In the world of MicroServices, immutable deployments is a highly recommended strategy. It demands that every release get a fresh environment, all the way down to the lowest level - or in case of AWS, the AMI.
An AMI can bundle the base operating system, application server/runtime, scripts, agents, etc. along with a versioned application artifact. In the spirit of Infrastructure as Code, the AMI itself can be versioned as a simple json file, as we will see in this post.
With respect to Automation, creation of the AMI can be triggered as a downstream Jenkins Job, after successful pre-release tests, and can then act as an upstream Job for the Infrastructure Build-out using CloudFormation, or Terraform. Once the infrastructure is built, it can be made live via blue/green, red/black or any other deployment plan.
In this post, we will build an AMI that can be used to launch 100% identical instances in the infrastructure. We will use Packer to build the AMI, and create Jenkins Jobs to simulate a simplified, real-world CI/CD pipeline.
In this final post of the series on Java-based Serverless Lambda API, we will invoke the Transactions API using the Amazon API Gateway.
As Lambda is evented, the HTTP endpoints exposed via the Amazon API Gateway will act as the event to trigger the function synchronously. If you have been following the earlier two posts, by the end of this post you will be comfortable building RESTful APIs using AWS Lambda, Java, DynamoDB (or any persistence layer), API Gateway - all put together using simple configuration in Serverless Framework.

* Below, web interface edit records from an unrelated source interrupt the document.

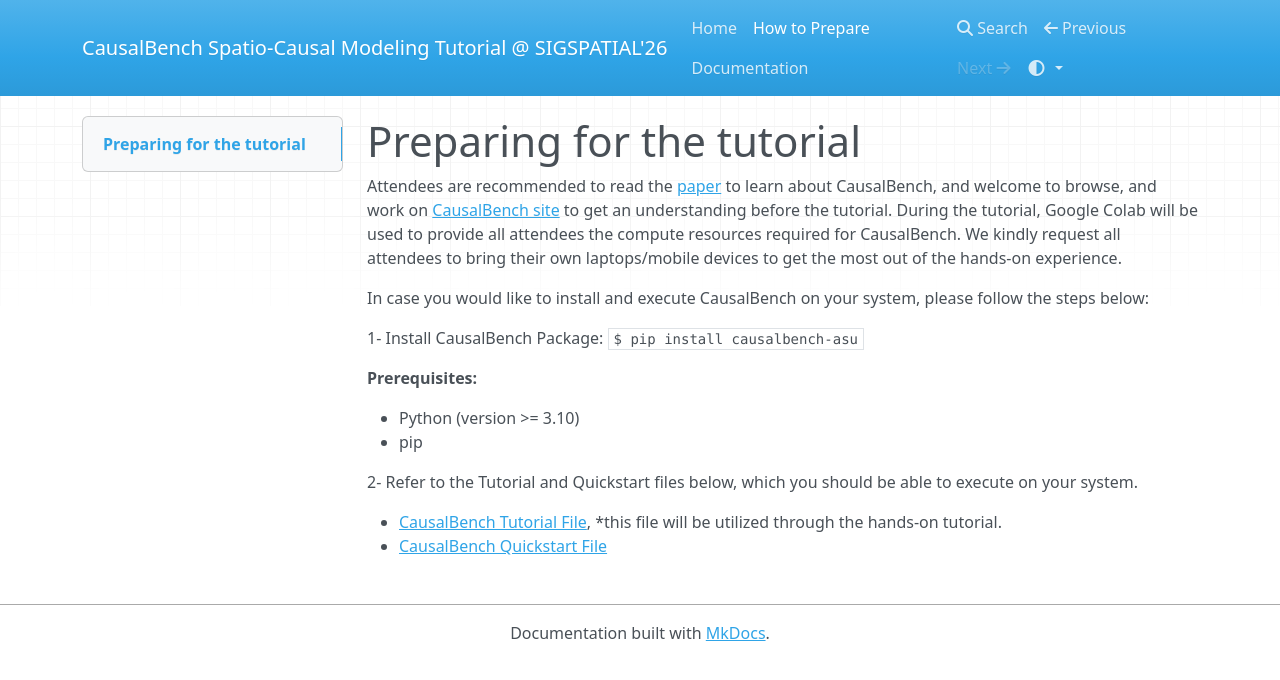
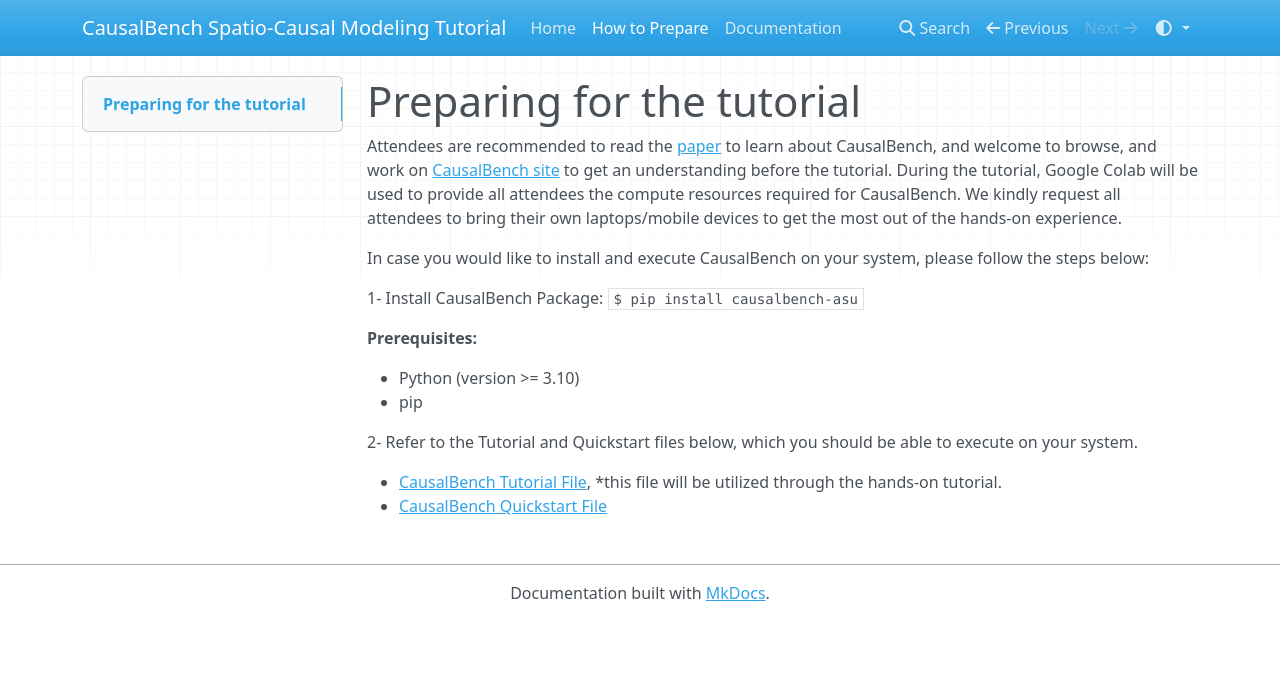
Before and after one commit to CausalBenchOrg/CausalBench-SpatialTutorial, an MkDocs documentation site: the page built from docs/prep.md, in a window 1280 px wide. Shown: the top 680 px of the page. Built offline with MkDocs 1.6.1, drawn with Linux system fonts in a browser that asks for light colours; nearby versions of some CDN libraries.

Commit message:
Update mkdocs.yml

```diff
--- a/mkdocs.yml
+++ b/mkdocs.yml
@@ -1,4 +1,4 @@
-site_name: CausalBench Spatio-Causal Modeling Tutorial @ SIGSPATIAL'26
+site_name: CausalBench Spatio-Causal Modeling Tutorial
 nav:
   - Home: index.md
   - How to Prepare: prep.md
```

We continue to build our Lambda functions beyond the Hello World that we saw in the previous post. Our end goal is to build an API, and make it available via Amazon API Gateway. We will build the foundation of our Lambda-API-Gateway set up in this tutorial. We will also set up DynamoDB. Feel free to replace DynamoDB with any persistance layer, or even a mock.
So, out of boredom, I decided to upgrade my shell and terminal to something closer to 2017, instead of living in the early 90s. Clearly I’e been using
bashall these years - mostly on Ubuntu and lately on OSX. But I’ve always been lazy and complacent with the terminal. I’ve always wanted to set up
fish- Friendly Interactive SHell. for it’s git integration, and very rich interaction. Sure, all of this can be done on
zshbut I hate configuration, and combing hundreds of git repos for
bashfilesand find what works for me.
fish, I also decided to upgrade the default Mac
iTerm2. This led me to a journey through installing fonts all the way to picking up the theme that works for me. But again, no configuration to mess with.
Localstack is a really useful project by Atlassian, which allows for local development using the AWS cloud stack. In other words, it is a Mock AWS Stack with support for many of the infrastructure commonly coded against. This post is a quick and handy gist of using AWS command line to work with localstack for S3, SNS, SQS, and DynamoDB.